DATA EXCERPTS below:
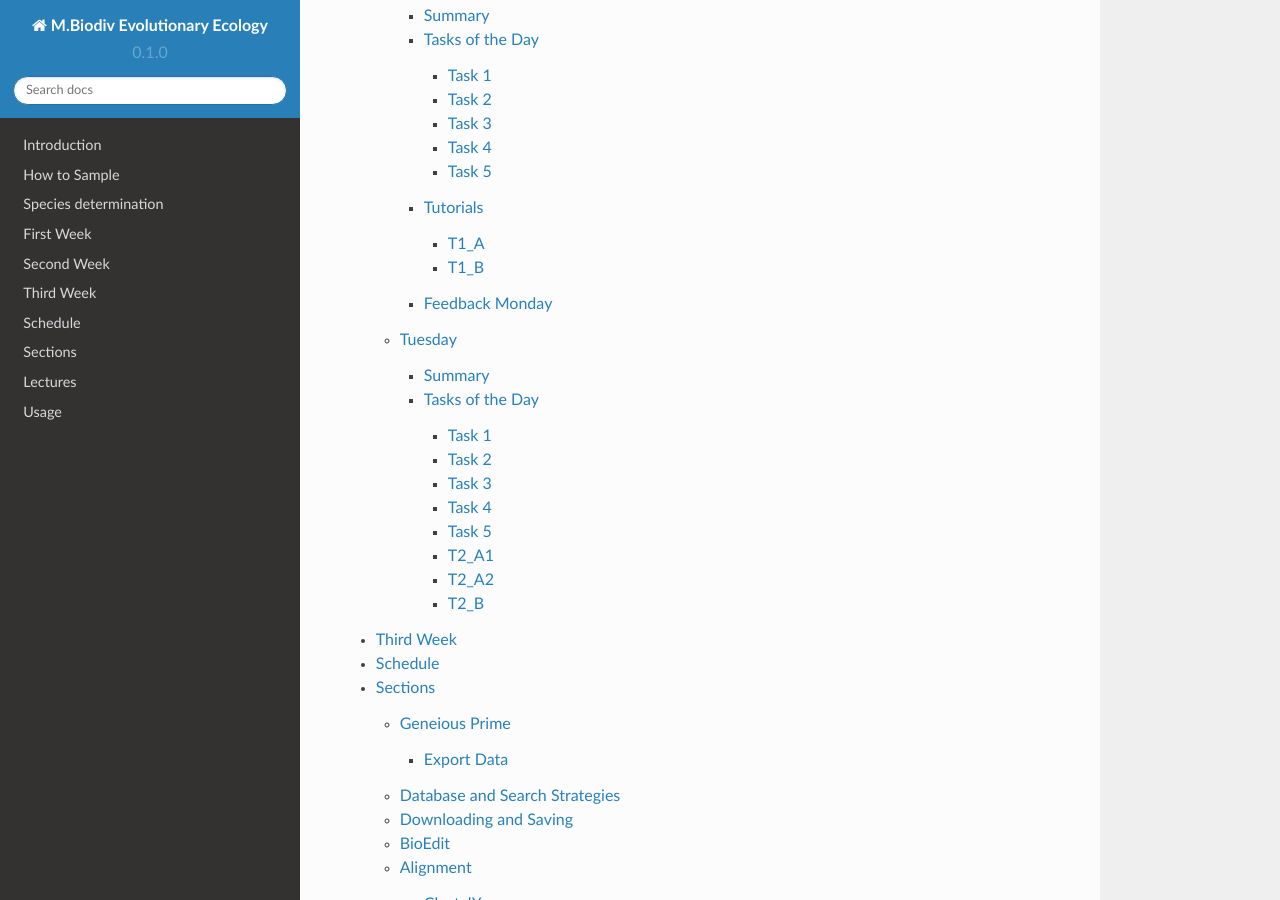
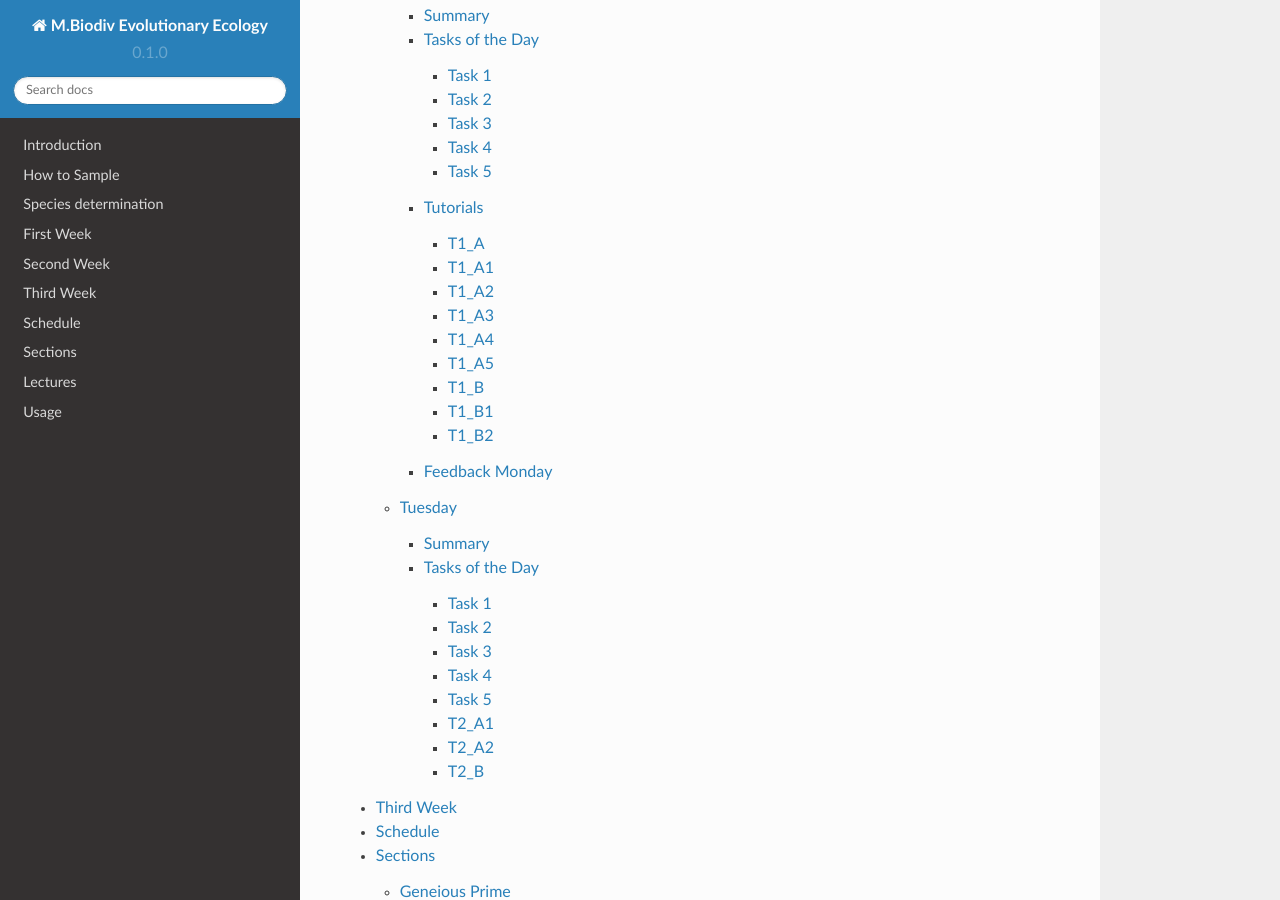
Before and after one commit to bheimbu/evolutionary_ecology, a Sphinx documentation site: the page built from docs/source/index.rst, in a window 1280 px wide and 900 px high, scrolled down 1691 px. Built offline with Sphinx 7.4.7 and the Read the Docs theme 2.0.0, drawn with Linux system fonts in a browser that asks for light colours.

```diff
--- a/docs/source/second_week.rst
+++ b/docs/source/second_week.rst
@@ -112,13 +112,17 @@ Please create a folder on your USB Stick or under C:/ on your ⊞ Win hard drive
 .. attention::
   Never use space or special characters (e.g., ``ä``, ``.``, ``:``) in sequence or file names; always separate words with underscores ``_``. Most sequence editors and phylogenetic programs are very sensitive when it comes to sequence names and file formats. You will save a lot of time, if your file names are compatible right from the start.
 
-**T1_A1**
+.. _T1_A1:
+T1_A1
+"""""
 
 .. important::
   - Open GenBank and select the 'Nucleotide' database in your web browser of choice.
   - Bookmark the page.
 
-**T1_A2**
+.. _T1_A2:
+T1_A2
+"""""
 
 .. important::
   - Download sequences from NCBI with following accession numbers (click `here <https://owncloud.gwdg.de/index.php/s/4AgQzz4MhNtuCRf>`_) as separate sequence files in FASTA format.
@@ -126,7 +130,9 @@ Please create a folder on your USB Stick or under C:/ on your ⊞ Win hard drive
   - Read the 'Source Organism' section of the entry and enter the species' names and the major taxonomic group to which they belong (Brachypylina, Desmonomata, Enarthronota, Mixonomata, Palaeosomata, Parhyposomata) in the spreadsheet that contains the accession numbers.
   - Upload your results `here <https://owncloud.gwdg.de/index.php/s/sMMflDL2wJxGJv2>`_.
 
-**T1_A3**
+.. _T1_A3:
+T1_A3
+"""""
 
 .. important::
   - Draw a phylogenetic tree of the six major groups of Oribatida.
@@ -134,9 +140,9 @@ Please create a folder on your USB Stick or under C:/ on your ⊞ Win hard drive
 
   Take a picture of your drawing and upload it `here <https://owncloud.gwdg.de/index.php/s/OA626D9jAiUfDrP>`_.
 
-
-
-**T1_A4**
+.. _T1_A4:
+T1_A4
+"""""
 
 .. important::
   - Download the 18S gene for all taxa from A2 from GenBank. Use the Clipboard option to save all sequences in a single file.
@@ -149,7 +155,9 @@ Please create a folder on your USB Stick or under C:/ on your ⊞ Win hard drive
 .. tip::
   A rule of thumb: If two or more sequences are available for a species, always choose the longest sequence.
 
-**T1_A5**
+.. _T1_A5:
+T1_A5
+"""""
 
 .. important::
   - What do you consider the key benefits of an online database?
@@ -161,7 +169,8 @@ T1_B
 """"
 
 .. _T1_B1:
-**T1_B1**
+T1_B1
+"""""
 
 .. important::
   - Open all sequences from exercise **T1_A2** in a single window in :re:`Bioedit` ('Import' → 'Sequence alignment file').
@@ -172,7 +181,8 @@ T1_B
   Never use special characters and spaces to separate words, always use underscores ``_``.
 
 .. _T1_B2:
-**T1_B2**
+T1_B2
+"""""
 
 .. important::
   - Open the file ``T1A4_Oribatida_18S.fas`` from **T1_A4** with your local text editor of choice (e.g. Notepad++, Editor).
```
End of DATA EXCERPTS.
● PROBLEM REQUIREMENTS
Reproduce every line above that contains the string "single".

● WRITTEN ANSWER
   - Download the 18S gene for all taxa from A2 from GenBank. Use the Clipboard option to save all sequences in a single file.
   - Open all sequences from exercise **T1_A2** in a single window in :re:`Bioedit` ('Import' → 'Sequence alignment file').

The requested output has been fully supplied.